A civil money judgment’s true value is realized through an effective plan for post-judgment enforcement. This article will discuss the methods to discover the existence and location of a judgment debtor’s (“Debtor”) property as well as the three most common methods for obtaining and selling the property: Garnishment, Continuing Garnishment, and Execution. The history, development, equitable/legal theories, or how to address exceptional circumstances of enforcing a civil money judgment (“Judgment”) will not be discussed.


Finding the Assets
There are a number of non-judicial means available to locate the assets of a Debtor. County Treasurer’s and Assessor’s offices have public records relating to vehicle and property ownership. There are also subscription services to find location and asset information on Debtors via Internet-hosted databases. However, these services tend to be expensive and are more targeted toward firms which participate in enforcement activities on a large scale. Individual cases may justify the use of private investigators, but the cost of such a service would have to be balanced against the potential for return.

Judicially enforced methods of locating assets are made available in the Wyoming Statutes (“WS”) and Rules of Civil Procedure (“W.R.C.P.”). Wyoming Statutes §1-17-402 and §1-21-517 allow the judgment creditor (“Creditor”) to “obtain discovery by interrogatories, depositions or otherwise, from any person, including the judgment debtor, in accordance with the Wyoming Rules of Civil Procedure.” The scope for post-judgment discovery is quite broad, limited only by the definition of “Property subject to execution.” A post-judgment discovery request may reach third parties and impose upon them an obligation to hold all assets in their possession belonging to the Debtor for the benefit of the Creditor. Unfortunately, discovery requests are often ignored, forcing the Creditor to rely on enforcement under Rule 37 of the W.R.C.P.


Writs of Garnishment
In general, Writs of garnishments (“Garnishments”) are governed by WS §§1-15-401 – 1-15-425. Garnishments are directed to third-parties (“Garnishee”), usually a bank or a holder of the Debtor’s accounts receivable.
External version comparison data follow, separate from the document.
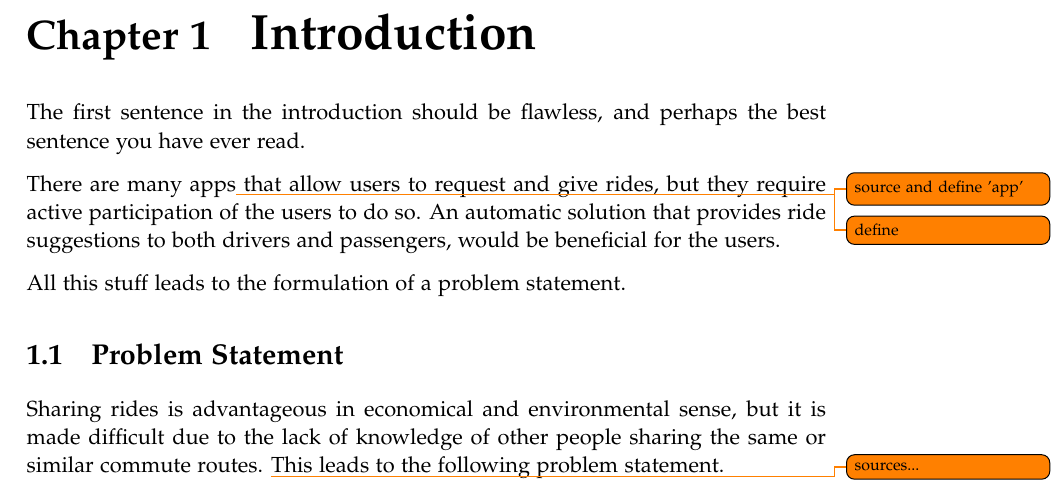
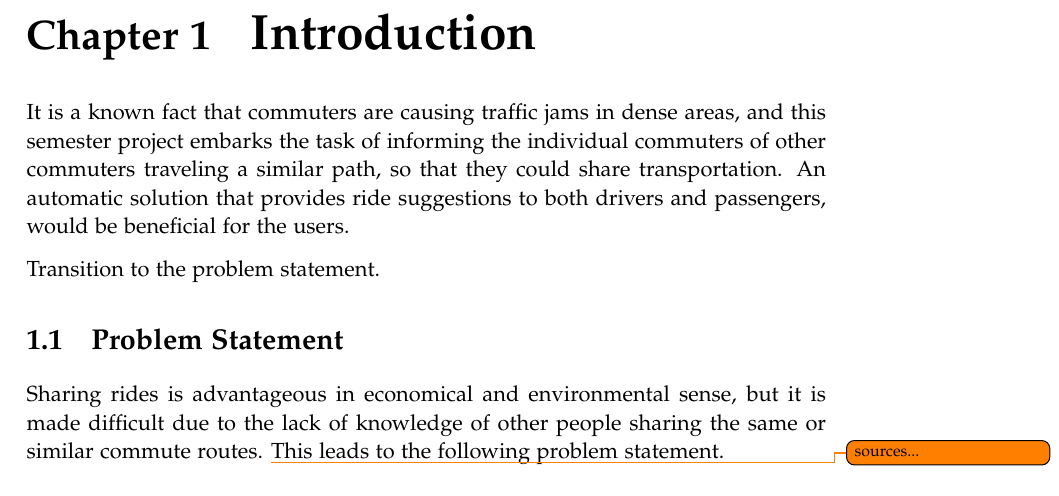
Before and after one commit to sw605/rapportsw6, a LaTeX thesis (master.tex, which reads sections/introduction/introduction.tex): part of page 9 of 23, cut so that both start at the same text. Compiled offline with pdfLaTeX.

Commit message:
Structuring and garbage collection

```diff
--- a/sections/introduction/introduction.tex
+++ b/sections/introduction/introduction.tex
@@ -1,10 +1,20 @@
 \chapter{Introduction}\label{ch:introduction}
+%Structure
+% Introduction
+% Problem domain
+% Intention of the solution
+%	- Advantages of such solution
+% Definitions and scope
+%	- Semester project
+%	- Cooperation with other groups
+%	- Backend focus, not GUI
+% Transition to problem statement
 
-% Introduction - remember to start with a boom
-The first sentence in the introduction should be flawless, and perhaps the best sentence you have ever read.
-
-% Kickass paragraph specifying the direction of the report
-There are many apps\todo{source and define 'app'} that allow users to request and give rides\todo{define}, but they require active participation of the users to do so. An automatic solution that provides ride suggestions to both drivers and passengers, would be beneficial for the users.
+% Introduction - awesome first sentence
+It is a known fact that commuters are causing traffic jams in dense areas, and this semester project embarks the task of informing the individual commuters of other commuters traveling a similar path, so that they could share transportation.
+%Since employers usually are located in the same area, and commuters could live in the same area, there should be a possibility for the commuters  potentially share cars and thereby reduce traffic.
+%There are many apps\todo{source and define 'app'} that allow users to request and give rides\todo{define}, but they require active participation of the users to do so.
+An automatic solution that provides ride suggestions to both drivers and passengers, would be beneficial for the users.
 
 % A paragraph leading to the problem statement
-All this stuff leads to the formulation of a problem statement.
+Transition to the problem statement.
```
Garnishees are required to turn over all property currently in, or which comes into, the Garnishee’s possession during the thirty days after the service of the Garnishment , subject to the Garnishee’s right of setoff.
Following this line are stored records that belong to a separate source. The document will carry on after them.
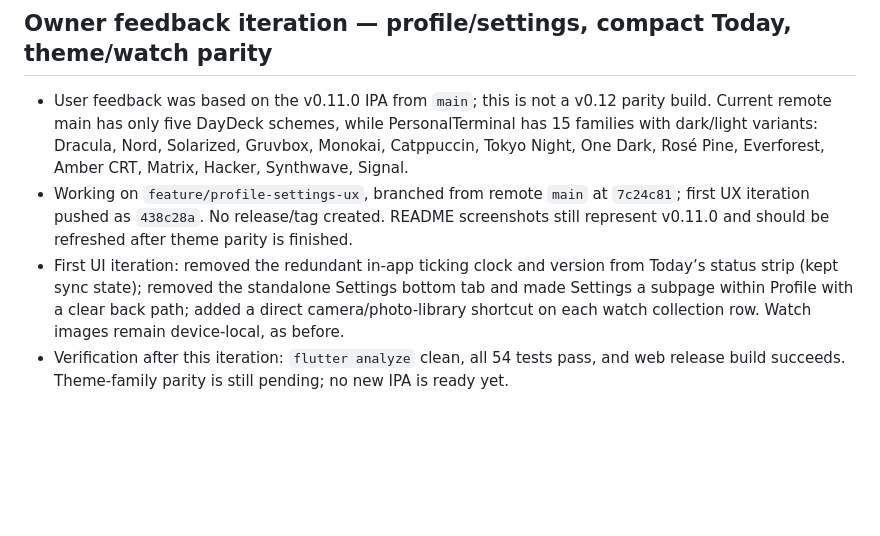
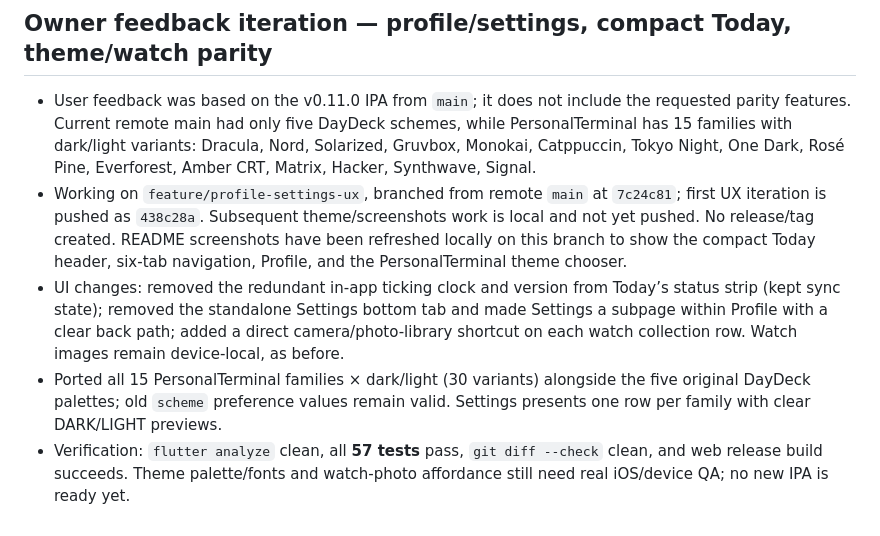
Before and after one commit to TheSwagInDisguise/dashboard-app, a Markdown page: PROJECT_NOTES.md, the part around the change. Drawn GitHub-style; blank space fills up the shorter version.

```diff
--- a/PROJECT_NOTES.md
+++ b/PROJECT_NOTES.md
@@ -645,7 +645,8 @@ GIT_ASKPASS=/tmp/askpass GIT_TERMINAL_PROMPT=0 GITHUB_TOKEN=$(cat /home/user/day
 
 ## Owner feedback iteration — profile/settings, compact Today, theme/watch parity
 
-- User feedback was based on the v0.11.0 IPA from `main`; this is not a v0.12 parity build. Current remote main has only five DayDeck schemes, while PersonalTerminal has 15 families with dark/light variants: Dracula, Nord, Solarized, Gruvbox, Monokai, Catppuccin, Tokyo Night, One Dark, Rosé Pine, Everforest, Amber CRT, Matrix, Hacker, Synthwave, Signal.
-- Working on `feature/profile-settings-ux`, branched from remote `main` at `7c24c81`; first UX iteration pushed as `438c28a`. No release/tag created. README screenshots still represent v0.11.0 and should be refreshed after theme parity is finished.
-- First UI iteration: removed the redundant in-app ticking clock and version from Today’s status strip (kept sync state); removed the standalone Settings bottom tab and made Settings a subpage within Profile with a clear back path; added a direct camera/photo-library shortcut on each watch collection row. Watch images remain device-local, as before.
-- Verification after this iteration: `flutter analyze` clean, all 54 tests pass, and web release build succeeds. Theme-family parity is still pending; no new IPA is ready yet.
+- User feedback was based on the v0.11.0 IPA from `main`; it does not include the requested parity features. Current remote main had only five DayDeck schemes, while PersonalTerminal has 15 families with dark/light variants: Dracula, Nord, Solarized, Gruvbox, Monokai, Catppuccin, Tokyo Night, One Dark, Rosé Pine, Everforest, Amber CRT, Matrix, Hacker, Synthwave, Signal.
+- Working on `feature/profile-settings-ux`, branched from remote `main` at `7c24c81`; first UX iteration is pushed as `438c28a`. Subsequent theme/screenshots work is local and not yet pushed. No release/tag created. README screenshots have been refreshed locally on this branch to show the compact Today header, six-tab navigation, Profile, and the PersonalTerminal theme chooser.
+- UI changes: removed the redundant in-app ticking clock and version from Today’s status strip (kept sync state); removed the standalone Settings bottom tab and made Settings a subpage within Profile with a clear back path; added a direct camera/photo-library shortcut on each watch collection row. Watch images remain device-local, as before.
+- Ported all 15 PersonalTerminal families × dark/light (30 variants) alongside the five original DayDeck palettes; old `scheme` preference values remain valid. Settings presents one row per family with clear DARK/LIGHT previews.
+- Verification: `flutter analyze` clean, all **57 tests** pass, `git diff --check` clean, and web release build succeeds. Theme palette/fonts and watch-photo affordance still need real iOS/device QA; no new IPA is ready yet.
```
Also changed, not shown: README.md (+7 -6 lines), screenshots/ios/habits.png, screenshots/ios/profile.png (added), screenshots/ios/settings.png, screenshots/ios/today.png, screenshots/ios/watch.png, 4 other files.
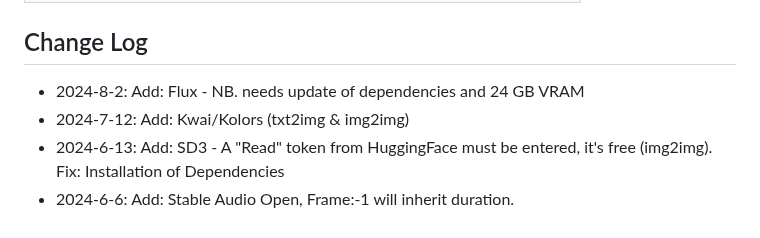
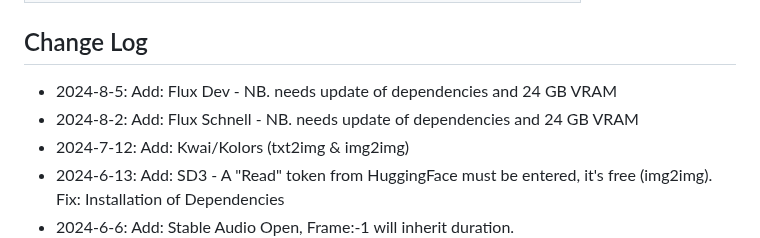
Before and after one commit to tin2tin/Pallaidium, a Markdown page: README.md, the part around the change. Drawn GitHub-style.

```diff
--- a/README.md
+++ b/README.md
@@ -65,7 +65,8 @@ If any Python modules are missing, use this add-on to install them manually:
 https://github.com/amb/blender_pip      |
 
 ## Change Log
-* 2024-8-2: Add: Flux - NB. needs update of dependencies and 24 GB VRAM
+* 2024-8-5: Add: Flux Dev - NB. needs update of dependencies and 24 GB VRAM
+* 2024-8-2: Add: Flux Schnell - NB. needs update of dependencies and 24 GB VRAM
 * 2024-7-12: Add: Kwai/Kolors (txt2img & img2img)
 * 2024-6-13: Add: SD3 - A "Read" token from HuggingFace must be entered, it's free (img2img). Fix: Installation of Dependencies
 * 2024-6-6: Add: Stable Audio Open, Frame:-1 will inherit duration.
```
A Garnishment is issued by the clerk in the name of the state of Wyoming and is directed to the person identified by the Creditor. Notice of the Garnishee’s duties toward the Debtor’s property is contained within the Garnishment. Once served, the Garnishee is required to return a timely answer and all non-exempt property to the court. If the Garnishee fails to answer, the Creditor may be able to obtain a judgment against the Garnishee. The Garnishee may be ordered to appear before the court and submit to an examination to determine the amount of the Garnishee’s liability.


Writs of Continuing Garnishment
Writs of continuing garnishment (“Continuing Garnishments”) are orders to an employer to withhold earnings of the Debtor for successive pay periods for the satisfaction of the Judgment. In general, Continuing Garnishments are governed by WS §§1-15-501 – 1-15-511. The amount that can be withheld is subject to strict requirements and limitations as set forth in §1-15-511. Continuing Garnishments are valid for 90 days and may require the Garnishee to provide to the court multiple successive answers and/or payments.

The contents of a Continuing Garnishment follow the same pattern as a general Garnishment, except that it must also include an explanation of the garnishment formula and notice of the Debtor’s right to object to the calculation. A Continuing Garnishment is served upon the Garnishee (including a copy for the Debtor ) using any acceptable method for personal service under Rule 4(d), or by Certified Mail in accordance with Rule 4(l). The Garnishee is then required to return an answer and the withheld funds to the court. Generally, the courts have enforced Continuing Garnishments using the same statutes as general Garnishment. If the Debtor disputes the computation of the non-exempt wages, an objection can be filed in writing and a hearing may be set on that objection.


Writs of Execution
The statutes relating to property executions are in a state of disarray. Many of the statutes are repetitive and often in direct conflict with each other. This is an introduction to the laws of execution, bearing in mind the statutory conflicts. The personal property writ of execution (“Execution”) is issued by the court where the Judgment was rendered and can be concurrently issued to sheriffs of multiple counties. The sheriff, upon receipt of the Execution, is obligated to “proceed immediately to levy the writ upon the ... personal property of the debtor.” All actions taken by the sheriff must be endorsed upon the Execution prior to its return to the court. If the execution fails due to the sheriff’s dereliction of duty, the Creditor can bring an action in amercement against the sheriff. In our opinion, such an action should only be taken when absolutely necessary because it is important to maintain a good relationship between the bar and law enforcement. However, the rules of ethics may, at times, compel the Creditor’s attorney to engage in such an action.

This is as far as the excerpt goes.